6. Don't take any drug or medicine casually.
Many teens don't know that you can overdose on nonprescription medications, because you can buy them at a pharmacy or the grocery store without a prescription. But they can be just as dangerous as street drugs when they are abused. Also, because medicines can be easy to get from home medicine cabinets, some kids share medicines with friends or sell them.
"Tell your teen that even prescription and over-the-counter drugs carry risks and side effects, and she doesn't know what the side effects will be for her because they're different for everyone," Pickhardt says.
7. Drinking can warp your brain.
Explain that 21 isn't just a random number. The reason the legal drinking age is 21 is because alcohol can cause long-term changes in your teen’s brain while it's still developing.
Teens who drink are also more likely to have unprotected sex and be assaulted or assault others sexually, get in car accidents and fights, and take dangerous dares.
8. Find your passion.
Urge your teen to become an expert in something they love. This will help satisfy their longing for excitement.
"He'll learn that he can get thrills from things like performing, being recognized, pushing the boundaries, and being creative -- not just from sex, drugs, or other risky behavior," Holmes says. Follow this up by making opportunities for him to try new things, Pickhardt says.
9. People mess up. Learn from your mistakes.
It may seem obvious, but teens need to be reassured that everyone makes mistakes and that they can use theirs as learning opportunities.
For example, Holmes says, a girl who regrets having had sex may think that since she has done it once, "What does it matter anymore? It's too late to change."

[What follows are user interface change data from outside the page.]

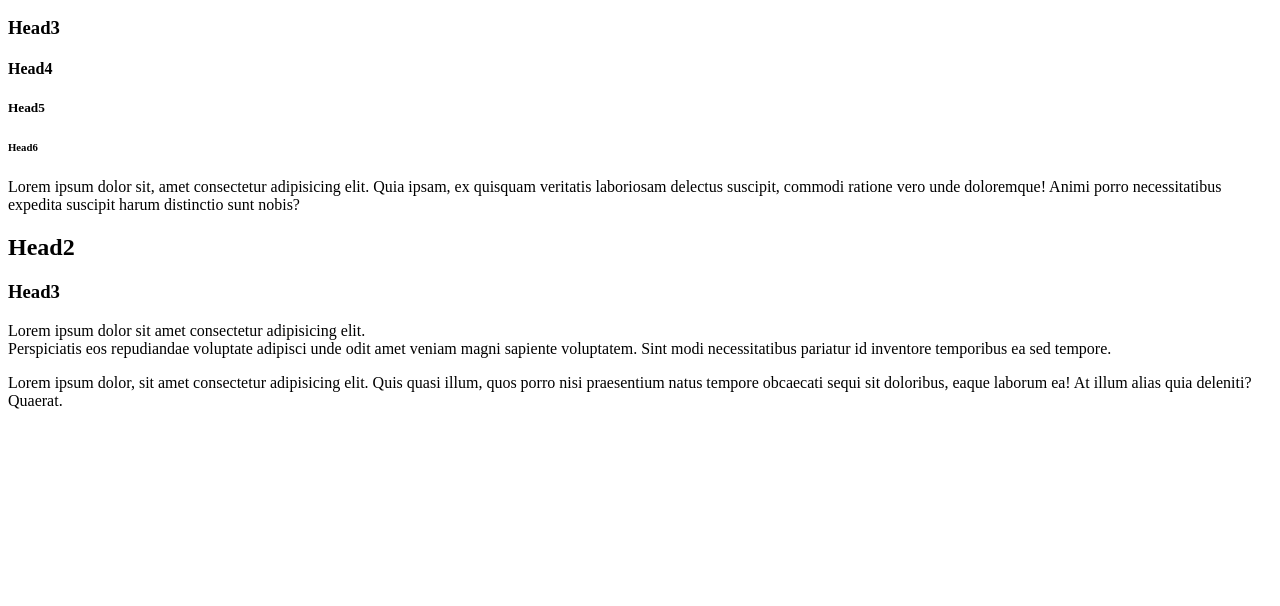
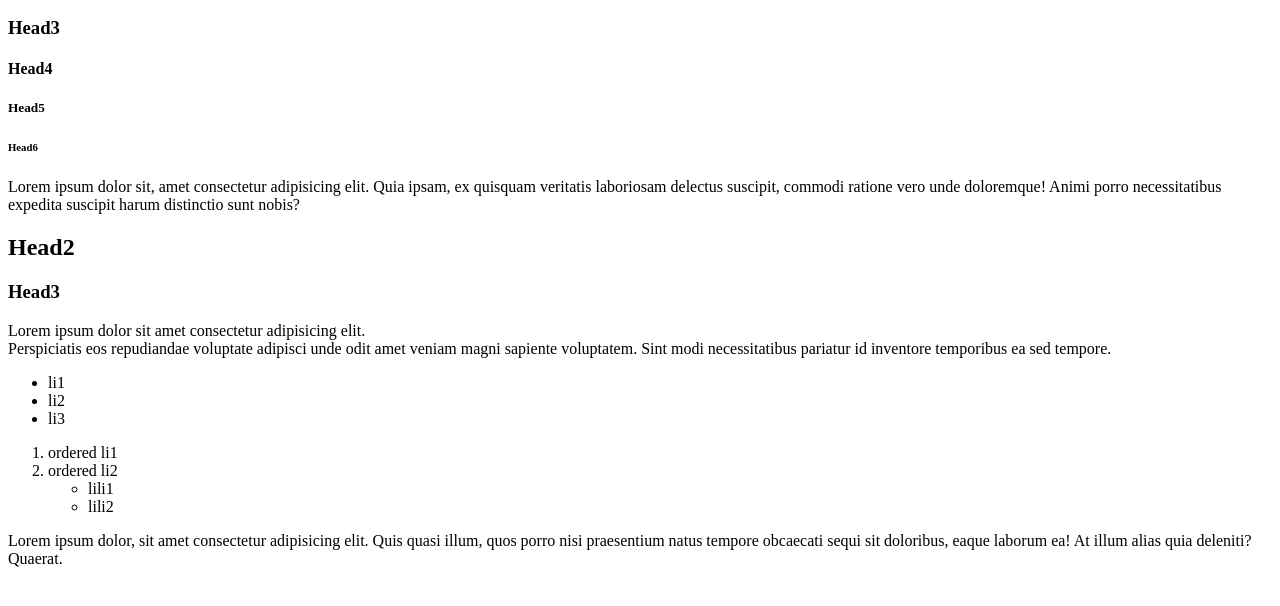
Before and after one commit to widenhrzns/html_edu, a plain HTML site: page 03_ Introduction-to-HTML/index.html in a window 1280 px wide. Shown: the part 110-716 px from the top of the page. Drawn offline with Linux system fonts and the light colour scheme.

Commit message:
Списки

```diff
--- a/03_ Introduction-to-HTML/index.html
+++ b/03_ Introduction-to-HTML/index.html
@@ -28,7 +28,22 @@
       magni sapiente voluptatem. Sint modi necessitatibus pariatur id inventore
       temporibus ea sed tempore.
     </p>
+    <ul>
+      <li>li1</li>
+      <li>li2</li>
+      <li>li3</li>
+    </ul>
 
+    <ol>
+      <li>ordered li1</li>
+      <li>
+        ordered li2
+        <ul>
+          <li>lili1</li>
+          <li>lili2</li>
+        </ul>
+      </li>
+    </ol>
     <p>
       Lorem ipsum dolor, sit amet consectetur adipisicing elit. Quis quasi
       illum, quos porro nisi praesentium natus tempore obcaecati sequi sit
```
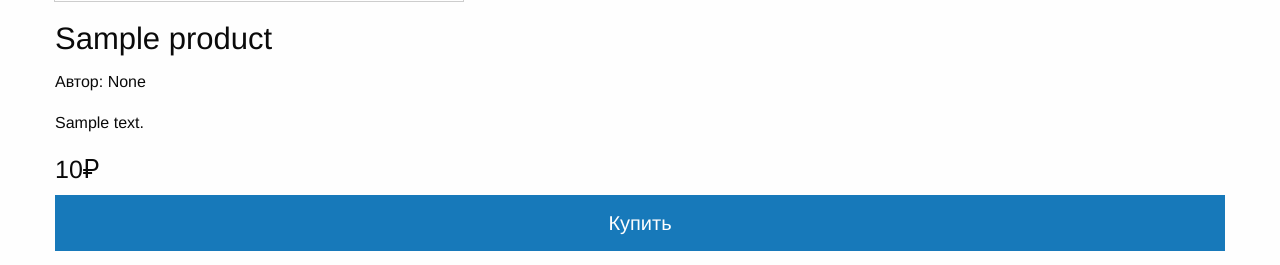
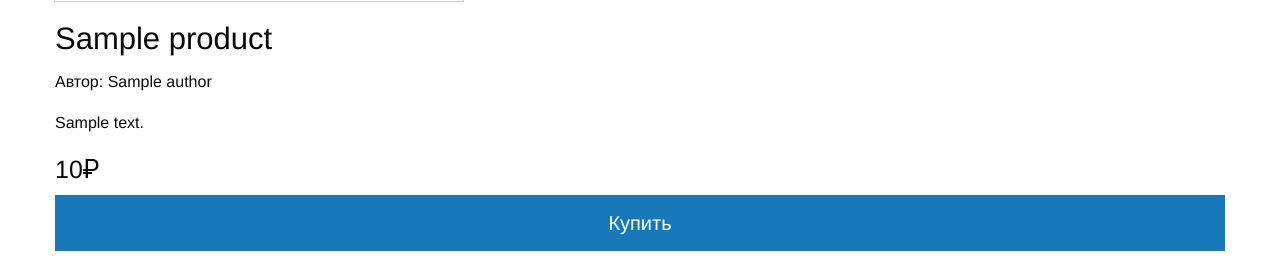
Before and after one commit to petr3460/cs_store, a Django app: a page that uses shop/shop_app/templates/product.html in a window 1280 px wide. Shown: the part 391-656 px from the top of the page. Run offline with Django 3.2, Linux system fonts and the light colour scheme; tables that the repository leaves empty hold one stand-in row (values such as "Sample post"); grey boxes marked "Sample" are stand-in pictures; some libraries are stand-ins or nearby versions.

Commit message:
fix authors

```diff
--- a/shop/shop_app/templates/product.html
+++ b/shop/shop_app/templates/product.html
@@ -14,7 +14,13 @@
 		</div>
 		<div class="medium-7 large-7 columns">
 			<h3>{{ product.name }}</h3>
-			<p>Автор: {{ product.author.name }}</p>
+			<p>Автор: {% for author in product.author.all %}
+				{% if forloop.counter == 1 %}
+				{{ author.name }}
+				{% else %}
+				, {{ author.name }}
+				{% endif %}
+				{% endfor %}</p>
 			<p>{{ product.description }}</p>
 			<h4>{{ product.price }}₽</h4>
 			<a href="{{ product.url }}" class="button large expanded">Купить</a>
```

But she can set new limits to avoid making whatever she feels is a mistake twice. Tell your teen that learning from their mistakes will make them wiser.